What would you do if you had access to a computer that was capable of giving you information that could prevent a crime from happening? One step further, what if this machine could locate any person with only a few keystrokes? This “God” like machine is the basis for what Person of Interest revolves around. For two seasons we’ve watched as Harold Finch (Michael Emerson) and ex-CIA agent John Reese (Jim Caviezel) used the machine to protect those whom the machine feels are in danger. But along the way, the lives of Finch and Reese have grown more complicated as their actions have intertwined them with HR (a mafia-like group run by dirty cops), the Russian mob, and numerous government agencies that would like to obtain the machine for their own personal agendas.
Helping out Finch and Reese are NYPD officers Det. Fusco (Kevin Chapman) and Det. Carter (Taraji P. Henson). In the previous seasons we’ve watched as Fusco has struggled to clear his name after working as a dirty cop in league with HR; Fusco has been one of those characters we’ve seen change the most over the seasons while we see his genuine struggle of keeping his past behind him and showing that he is no longer a dirty cop. But in season three (well, the first half of the season) the attention is mainly on the struggle Detective Carter has in her attempt to take down HR to avenge her boyfriend’s death in the previous season and clear his name.
This lone-gunman approach to taking down HR makes for some intense, engaging television, watching Detective Carter evolve from being a by-the-book cop to being a woman who will take down her man by any means necessary. For those who have been watching the series from the start, you know this story arc has been going on for some time, and as it comes to its conclusion at the midpoint of season three, it is well worth the wait, and hold onto your seats for some twists that will change the series as we’ve known it.
As you may recall in the finale of season two, the machine seemed to reach out to a character who could possibly be one of the more dangerous characters in the show, Root (Amy Acker). I have to say by the end of season three Root is easily my favorite character in the show, and her relationship with the machine is so awkwardly brilliant and insane that every scene we see Root interact with the machine is gold. Watching her evolve from the sociopath to…well I’m not sure what to call her as season three unfolds … is just part of what makes this series so engaging, because you just never know what to expect from her.
But as season three unfolds a new threat. Vigilance does plenty to keep Finch and Reese busy, which makes it a good thing Shaw (Sarah Shahi) sticks around to help. Mix in the agency that Shaw used to work for; trying to take down Finch’s machine and working on a project of their own, well, you can see that there is plenty of action to keep viewers in a tight grip from the start and close to this new season.
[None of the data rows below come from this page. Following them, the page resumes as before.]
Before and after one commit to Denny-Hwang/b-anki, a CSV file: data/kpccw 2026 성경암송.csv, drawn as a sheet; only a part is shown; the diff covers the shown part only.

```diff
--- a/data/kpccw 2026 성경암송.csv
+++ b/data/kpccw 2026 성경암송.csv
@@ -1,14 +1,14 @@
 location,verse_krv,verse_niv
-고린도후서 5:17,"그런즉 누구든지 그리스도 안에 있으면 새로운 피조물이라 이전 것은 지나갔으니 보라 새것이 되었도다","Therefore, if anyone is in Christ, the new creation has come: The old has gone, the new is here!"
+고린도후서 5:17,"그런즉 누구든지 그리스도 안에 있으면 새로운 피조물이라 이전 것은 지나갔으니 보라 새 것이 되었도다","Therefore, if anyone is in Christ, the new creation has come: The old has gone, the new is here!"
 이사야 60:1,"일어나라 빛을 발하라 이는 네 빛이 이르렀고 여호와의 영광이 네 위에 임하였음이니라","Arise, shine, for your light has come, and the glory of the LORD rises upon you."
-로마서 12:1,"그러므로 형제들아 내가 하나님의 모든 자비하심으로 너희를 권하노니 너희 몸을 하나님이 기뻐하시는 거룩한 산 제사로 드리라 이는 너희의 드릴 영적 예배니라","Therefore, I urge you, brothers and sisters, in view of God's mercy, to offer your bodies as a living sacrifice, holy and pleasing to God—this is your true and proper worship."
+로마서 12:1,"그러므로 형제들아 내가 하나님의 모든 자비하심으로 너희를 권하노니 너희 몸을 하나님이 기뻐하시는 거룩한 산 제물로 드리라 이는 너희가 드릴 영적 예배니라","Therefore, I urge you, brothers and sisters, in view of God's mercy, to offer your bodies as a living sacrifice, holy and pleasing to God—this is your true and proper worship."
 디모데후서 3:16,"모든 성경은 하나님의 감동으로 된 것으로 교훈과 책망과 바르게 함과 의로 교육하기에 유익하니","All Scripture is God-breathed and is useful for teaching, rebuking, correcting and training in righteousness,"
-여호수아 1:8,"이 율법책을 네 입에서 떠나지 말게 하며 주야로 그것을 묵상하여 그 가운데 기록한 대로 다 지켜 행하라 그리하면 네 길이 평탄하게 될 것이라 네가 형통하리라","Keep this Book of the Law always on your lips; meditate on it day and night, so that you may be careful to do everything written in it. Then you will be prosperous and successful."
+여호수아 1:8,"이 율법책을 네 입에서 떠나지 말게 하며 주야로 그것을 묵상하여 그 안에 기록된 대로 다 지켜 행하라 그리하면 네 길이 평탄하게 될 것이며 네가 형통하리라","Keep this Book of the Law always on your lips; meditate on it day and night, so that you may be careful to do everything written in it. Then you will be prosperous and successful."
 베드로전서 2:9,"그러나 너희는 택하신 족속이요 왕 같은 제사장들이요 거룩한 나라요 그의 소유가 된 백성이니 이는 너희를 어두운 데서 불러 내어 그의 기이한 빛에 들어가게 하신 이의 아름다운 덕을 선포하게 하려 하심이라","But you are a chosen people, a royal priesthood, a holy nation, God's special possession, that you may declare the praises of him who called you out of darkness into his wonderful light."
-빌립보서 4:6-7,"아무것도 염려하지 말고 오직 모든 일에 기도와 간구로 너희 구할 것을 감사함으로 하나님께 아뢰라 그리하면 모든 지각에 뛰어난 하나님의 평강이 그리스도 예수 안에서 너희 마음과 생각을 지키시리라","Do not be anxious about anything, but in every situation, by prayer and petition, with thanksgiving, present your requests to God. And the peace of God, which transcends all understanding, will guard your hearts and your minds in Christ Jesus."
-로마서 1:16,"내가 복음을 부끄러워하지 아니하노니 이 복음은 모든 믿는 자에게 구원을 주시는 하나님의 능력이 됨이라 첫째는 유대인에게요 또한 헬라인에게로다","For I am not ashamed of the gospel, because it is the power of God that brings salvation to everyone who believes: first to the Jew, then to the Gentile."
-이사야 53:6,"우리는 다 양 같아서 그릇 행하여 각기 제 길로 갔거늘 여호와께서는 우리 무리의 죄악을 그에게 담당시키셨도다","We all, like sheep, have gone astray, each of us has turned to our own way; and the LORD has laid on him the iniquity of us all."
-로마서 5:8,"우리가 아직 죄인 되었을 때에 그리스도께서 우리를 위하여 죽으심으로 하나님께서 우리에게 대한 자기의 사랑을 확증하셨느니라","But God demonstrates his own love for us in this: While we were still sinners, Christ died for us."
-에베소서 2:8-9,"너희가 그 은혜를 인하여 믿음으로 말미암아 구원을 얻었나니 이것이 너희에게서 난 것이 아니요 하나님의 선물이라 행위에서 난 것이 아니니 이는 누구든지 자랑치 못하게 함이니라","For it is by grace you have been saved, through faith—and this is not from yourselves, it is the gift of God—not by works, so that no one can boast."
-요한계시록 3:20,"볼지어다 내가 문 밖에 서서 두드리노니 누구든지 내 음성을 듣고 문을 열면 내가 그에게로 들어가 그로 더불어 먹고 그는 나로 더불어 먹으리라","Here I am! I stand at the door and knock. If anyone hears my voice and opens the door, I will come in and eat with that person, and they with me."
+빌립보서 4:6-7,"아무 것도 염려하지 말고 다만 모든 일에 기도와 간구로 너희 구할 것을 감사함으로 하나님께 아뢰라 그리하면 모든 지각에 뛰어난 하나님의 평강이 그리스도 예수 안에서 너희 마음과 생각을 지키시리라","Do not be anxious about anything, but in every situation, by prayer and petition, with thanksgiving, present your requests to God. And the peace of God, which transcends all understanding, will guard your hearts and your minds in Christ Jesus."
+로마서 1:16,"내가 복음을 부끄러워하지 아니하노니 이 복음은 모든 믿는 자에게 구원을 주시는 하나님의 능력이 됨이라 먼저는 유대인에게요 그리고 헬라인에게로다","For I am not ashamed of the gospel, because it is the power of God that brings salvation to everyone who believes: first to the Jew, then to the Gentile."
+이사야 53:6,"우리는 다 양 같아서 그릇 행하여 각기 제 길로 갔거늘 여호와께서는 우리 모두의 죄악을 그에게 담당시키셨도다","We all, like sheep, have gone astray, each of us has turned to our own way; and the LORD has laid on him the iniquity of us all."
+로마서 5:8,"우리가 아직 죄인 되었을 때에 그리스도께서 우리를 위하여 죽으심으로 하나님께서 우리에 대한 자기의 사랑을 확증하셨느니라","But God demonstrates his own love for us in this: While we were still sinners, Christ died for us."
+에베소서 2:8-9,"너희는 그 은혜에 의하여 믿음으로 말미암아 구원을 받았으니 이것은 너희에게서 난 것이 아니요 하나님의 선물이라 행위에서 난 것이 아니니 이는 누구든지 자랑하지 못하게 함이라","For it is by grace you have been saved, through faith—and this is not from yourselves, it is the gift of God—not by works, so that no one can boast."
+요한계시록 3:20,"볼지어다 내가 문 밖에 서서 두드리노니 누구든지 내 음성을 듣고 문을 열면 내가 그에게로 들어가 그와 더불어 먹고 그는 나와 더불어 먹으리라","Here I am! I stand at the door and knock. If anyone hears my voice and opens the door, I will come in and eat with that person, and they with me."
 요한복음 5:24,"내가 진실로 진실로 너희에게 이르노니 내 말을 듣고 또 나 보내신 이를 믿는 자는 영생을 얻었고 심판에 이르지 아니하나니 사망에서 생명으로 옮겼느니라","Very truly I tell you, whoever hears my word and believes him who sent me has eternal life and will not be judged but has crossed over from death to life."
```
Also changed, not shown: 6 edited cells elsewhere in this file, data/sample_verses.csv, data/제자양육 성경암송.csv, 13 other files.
What makes this show work is it remembers to be fun. Sure, we get hit with a lot of drama and tragedy, but instead of wallowing in the grief, we get episodes that are just a blast. For instance we get to see the team rally together for a heist; we see Reese stuck on a trans-Atlantic flight fighting terrorists, and a look at who Finch had as his assistant before our favorite man in a suit. This is solid storytelling that doesn’t feel watered down and is the quality of television that we’ve grown used to seeing on cable television rather than your standard television.
Just in case the 23-episode season three is still not enough to tide you over till the new season kicks off, there are plenty of bonus features to also keep you occupied. My favorite of the features is a day in the life of Boker, who plays Bear (the dog) on set. Bear is a character that I enjoy seeing in the show, right along with his human cast members. Another fun feature is footage of the cast and crew doing a panel for Comic Con 2013. These panels let us get to see a fun side of the cast as they interact with the audience. There is one more bonus feature that is worth checking out for fans of the cast, but for some this may be a bit of a bummer, since it discusses the loss of one of the major characters from the show. For those who don’t know who this character is, I don’t want to spoil anything, but it is definitely an intense moment in the show, as it deserves to be.
Not since Alias went off the air has there been a series that sucks its viewers into the secret government agency world like Person of Interest does. I love this show, not as a guilty pleasure but as a show that is simply riveting television. It’s fun, it’s addictive, it’s what television was meant to be, and something for us to look forward to week to week and wonder what adventures our favorite characters will get into next.